6. HIS FAVORITE SHOW IS VEEP.
“Absolutely next-level comedy,” is how Cuse describes the HBO series. “I can't believe how good it is. Everybody who makes that show is absolutely at the top of their game.”
7. BRUCE CAMPBELL IS THE HARDEST WORKING MAN IN SHOW BUSINESS.
In discussing The Adventures of Brisco County Jr., Cuse said, “That was the first show I created, and it remains incredibly close to my heart. Bruce Campbell, honestly, is the hardest-working man in show business, and also just so funny, zany, and wonderful. I really suffered a lot of pain when that show was canceled. I think had we been in a different time slot, it would've gone on for a long time; I miss it a lot. I usually see Bruce at Comic-Con, and it's one of the things I most look forward to when I'm down there.”
8. FANS MISINTERPRETED THE LOST FINALE.
When asked whether there were any misinterpretations of his work that he’d like to clear up, Cuse explained that, “At the very end of the finale of Lost, there are a bunch of images of the plane wreckage on the beach. And those were meant to be a quiet, emotional transition from the ending of the show. Unfortunately we didn't have a bunch of footage of each of the locations; when you're making a TV show, you don't shoot extra footage. So we didn't plan that people would interpret what we meant to be a breath of air at the end of the show to be some sort of final twist that all the characters were dead all along, or something like that (which some people did). It was hard, on Lost, to do anything that wouldn't be interpreted as being a part of some larger construct because of the nature of the show. But that's something I think we—in hindsight—would have tried, to find some other footage there, to make our intentions clearer."
9. YOU’RE NOT GOING TO GET ANY MORE OUT OF HIM ABOUT LOST.
When asked if he could share just one mind-blowing revelation that no one knows about the series, Cuse asserted that, “Damon and I feel pretty strongly that we want to let that show stand on its own, and allow people to speculate about their own solutions, and theorize about the show. I think it's not great to be back-filling information five years after the show's ended.”
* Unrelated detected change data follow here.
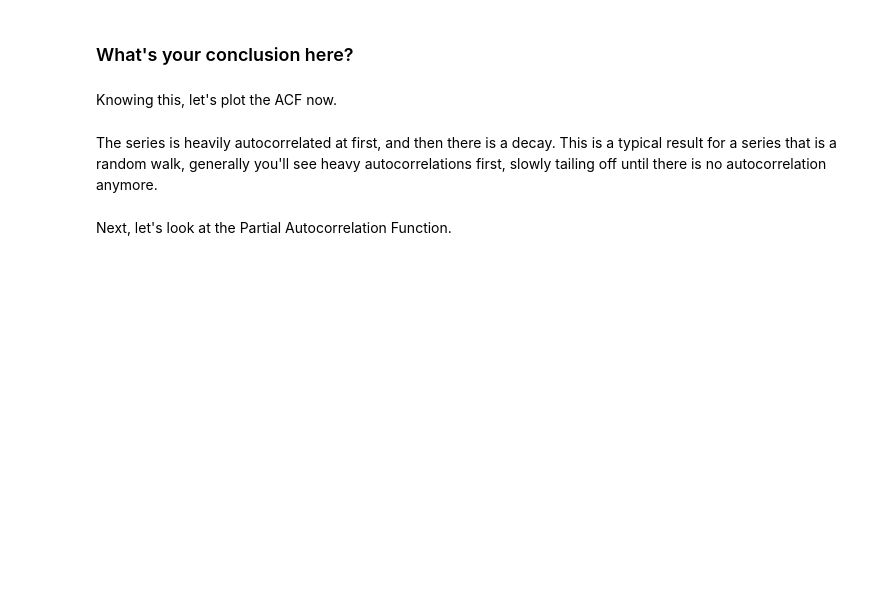
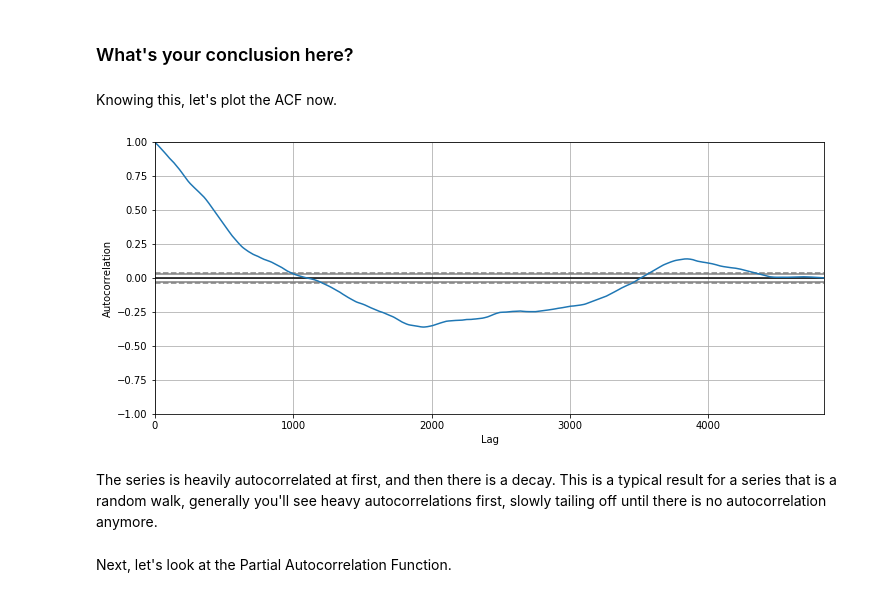
Before and after one commit to yuwenwang169/dsc-enterprise-hsbc-autocorrelation-in-time-series-lab-hsbc-ds-081319, a Jupyter notebook: index.ipynb, the cells around one changed output. Drawn from its saved outputs; the diff is of its cells as text; code cells hidden in the pictures; blank space fills up the shorter version.

```diff
--- a/index.ipynb
+++ b/index.ipynb
@@ -125,3 +123,9 @@ Knowing this, let's plot the ACF now.
+# %%
+# your code here
+plt.figure(figsize=(12,5))
+pd.plotting.autocorrelation_plot(eur.dropna());
+# %% [output]
+[figure, added]
 # %% [markdown]
 The series is heavily autocorrelated at first, and then there is a decay. This is a typical result for a series that is a random walk, generally you'll see heavy autocorrelations first, slowly tailing off until there is no autocorrelation anymore.
 # %% [markdown]
```
Also changed, not shown: parts of 1 cell of this notebook.
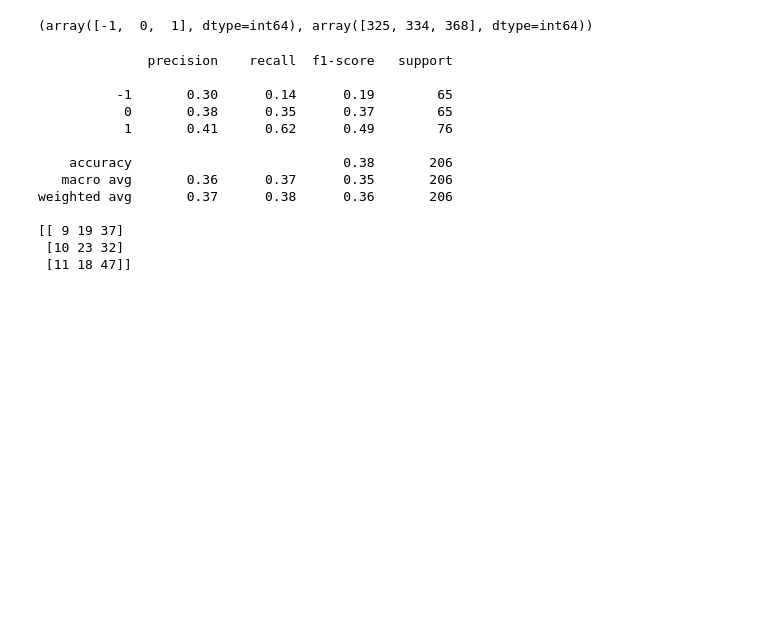
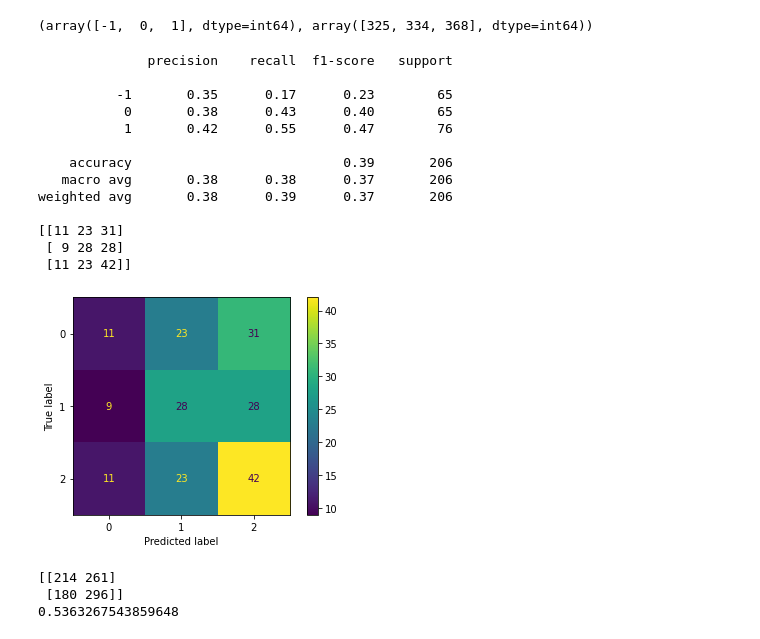
Before and after one commit to kylearbide/Stock-Market-Analysis-EMSE6575, a Jupyter notebook: notebooks/classification/PCA for Stocks.ipynb, the cells around one changed output. Cells and saved outputs as stored; diff of their text form; code cells hidden in the pictures; blank space fills up the shorter version.

```diff
--- a/notebooks/classification/PCA for Stocks.ipynb
+++ b/notebooks/classification/PCA for Stocks.ipynb
@@ -721,25 +728,57 @@ np.unique(y_cat, return_counts = True)
 # %%
 X_train, X_test, y_train, y_test= train_test_split(X_shift, y_cat, test_size=.2, random_state=5)
 
 clf = RandomForestClassifier(max_depth=2, random_state=0)
 
 clf.fit(X_train,y_train)
 
 y_pred= clf.predict(X_test)
 
 print(classification_report(y_test, y_pred))
 print(confusion_matrix(y_test, y_pred))
+disp = ConfusionMatrixDisplay(confusion_matrix=confusion_matrix(y_test, y_pred))
+disp.plot()
+
+plt.show()
 # %% [output]
               precision    recall  f1-score   support
 
-          -1       0.30      0.14      0.19        65
-           0       0.38      0.35      0.37        65
-           1       0.41      0.62      0.49        76
+          -1       0.35      0.17      0.23        65
+           0       0.38      0.43      0.40        65
+           1       0.42      0.55      0.47        76
 
-    accuracy                           0.38       206
-   macro avg       0.36      0.37      0.35       206
-weighted avg       0.37      0.38      0.36       206
+    accuracy                           0.39       206
+   macro avg       0.38      0.38      0.37       206
+weighted avg       0.38      0.39      0.37       206
 
-[[ 9 19 37]
- [10 23 32]
- [11 18 47]]
+[[11 23 31]
+ [ 9 28 28]
+ [11 23 42]]
+[figure, added]
+# %%
+from sklearn.model_selection import KFold
+from sklearn.metrics import accuracy_score
+
+kf = KFold(n_splits = 10, shuffle = True, random_state = 2)
+conf_matrix = [[0,0],[0,0]]
+accuracy_ = []
+x_new = X_undersampled.reset_index().drop('index', axis = 1)
+x_new = StandardScaler().fit_transform(x_new)
+
+for train_index, test_index in kf.split(x_new):
+    X_train, X_test = x_new[train_index], x_new[test_index]
+    y_train, y_test = y_undersampled[train_index], y_undersampled[test_index]
+
+    clf = RandomForestClassifier(max_depth=5, random_state=0)
+    clf.fit(X_train,y_train)
+
+    y_pred= clf.predict(X_test)
+
+    conf_matrix += confusion_matrix(y_test, y_pred)
+    accuracy_.append(accuracy_score(y_test, y_pred))
+print(conf_matrix)
+print(np.mean(accuracy_))
+# %% [output]
+[[214 261]
+ [180 296]]
+0.5363267543859648
```
Also changed, not shown: parts of 3 cells of this notebook, 2 other files.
10. BEING ABLE TO SHARE YOUR VOICE IS THE ULTIMATE MARK OF SUCCESS.
“I think success is getting to a place in life where you're able to truly express your inner-self,” said Cuse. “I see that as the journey of my career. We all have a special, unique inner voice, and I think if you are able to share that voice with others in your work or your life—that (for me) is one definition of success."